----- Entries shown
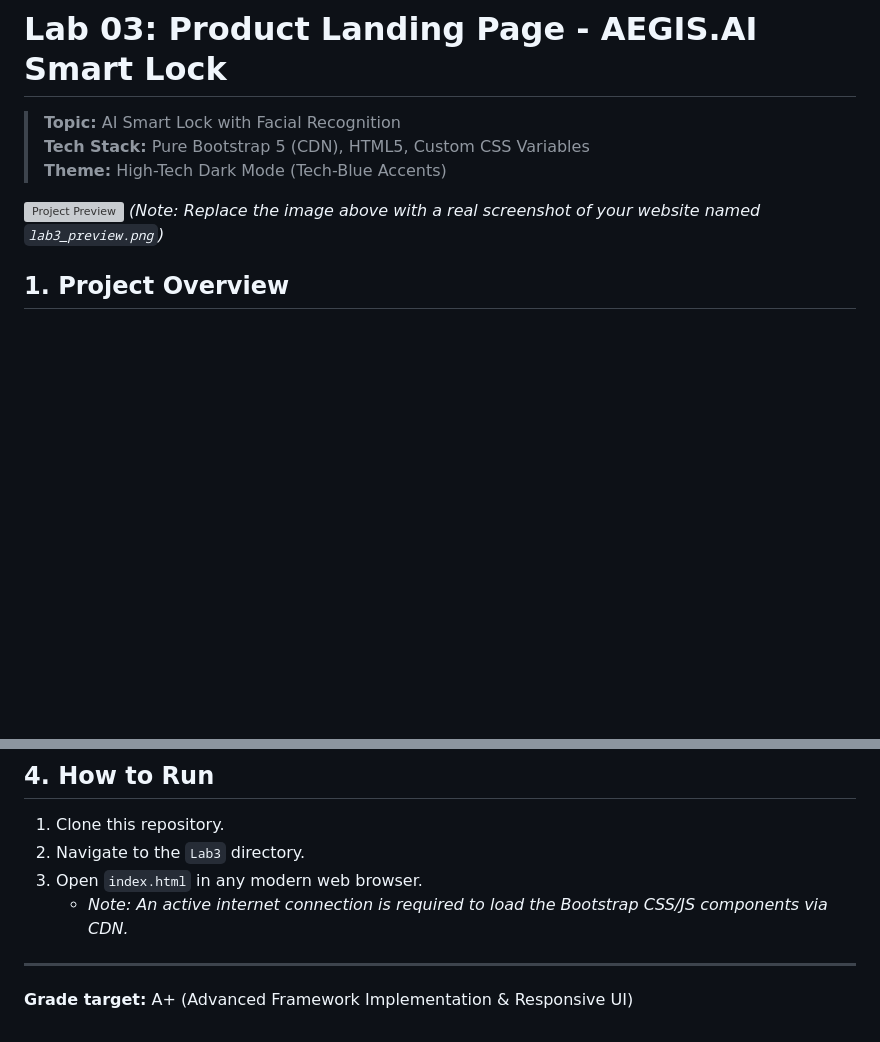
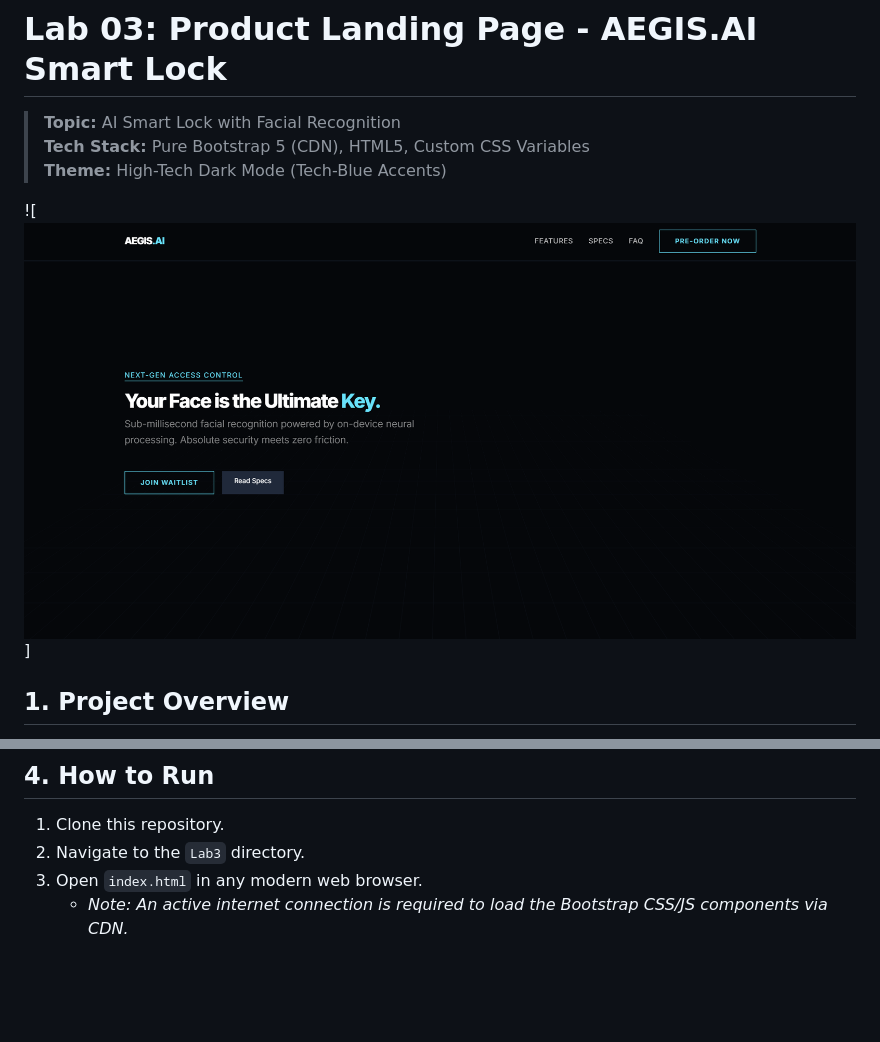
Before and after one commit to DeiCroissant/UI-UX-Interface-Design, a Markdown page: Lab3/README.md, 2 parts joined by grey strips. Rendered like a GitHub page; pictures changed too: Lab3/image.png (added); blank space fills up the shorter version; grey boxes are pictures that could not be loaded.

Commit message:
updated readme lab3

```diff
--- a/Lab3/README.md
+++ b/Lab3/README.md
@@ -4,8 +4,7 @@
 > **Tech Stack:** Pure Bootstrap 5 (CDN), HTML5, Custom CSS Variables
 > **Theme:** High-Tech Dark Mode (Tech-Blue Accents)
 
-![Project Preview](lab3_preview.png)
-*(Note: Replace the image above with a real screenshot of your website named `lab3_preview.png`)*
+![![alt text](image.png)]
 
 ## 1. Project Overview
 The objective of Lab 3 was to design and build a fully responsive **Product Landing Page** strictly using **Bootstrap 5**. The chosen product is a next-generation "AI Smart Lock" (AEGIS.AI). The design focuses on a modern, high-tech aesthetic with ample whitespace, dark backgrounds, and vibrant tech-blue accents.
@@ -34,6 +33,3 @@ To meet the strict grading criteria, this landing page successfully integrates t
 2.  Navigate to the `Lab3` directory.
 3.  Open `index.html` in any modern web browser.
     * *Note: An active internet connection is required to load the Bootstrap CSS/JS components via CDN.*
-
----
-**Grade target:** A+ (Advanced Framework Implementation & Responsive UI)
```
----------
[Aim of the exercise]: Since the pictures are not wanted, set down only the rest of each record, exactly as above.

[Problem solution]:
Before and after one commit to DeiCroissant/UI-UX-Interface-Design, a Markdown page: Lab3/README.md, 2 parts joined by grey strips. Rendered like a GitHub page; pictures changed too: Lab3/image.png (added); blank space fills up the shorter version; grey boxes are pictures that could not be loaded.

Commit message:
updated readme lab3

```diff
--- a/Lab3/README.md
+++ b/Lab3/README.md
@@ -4,8 +4,7 @@
 > **Tech Stack:** Pure Bootstrap 5 (CDN), HTML5, Custom CSS Variables
 > **Theme:** High-Tech Dark Mode (Tech-Blue Accents)
 
-![Project Preview](lab3_preview.png)
-*(Note: Replace the image above with a real screenshot of your website named `lab3_preview.png`)*
+![![alt text](image.png)]
 
 ## 1. Project Overview
 The objective of Lab 3 was to design and build a fully responsive **Product Landing Page** strictly using **Bootstrap 5**. The chosen product is a next-generation "AI Smart Lock" (AEGIS.AI). The design focuses on a modern, high-tech aesthetic with ample whitespace, dark backgrounds, and vibrant tech-blue accents.
@@ -34,6 +33,3 @@ To meet the strict grading criteria, this landing page successfully integrates t
 2.  Navigate to the `Lab3` directory.
 3.  Open `index.html` in any modern web browser.
     * *Note: An active internet connection is required to load the Bootstrap CSS/JS components via CDN.*
-
----
-**Grade target:** A+ (Advanced Framework Implementation & Responsive UI)
```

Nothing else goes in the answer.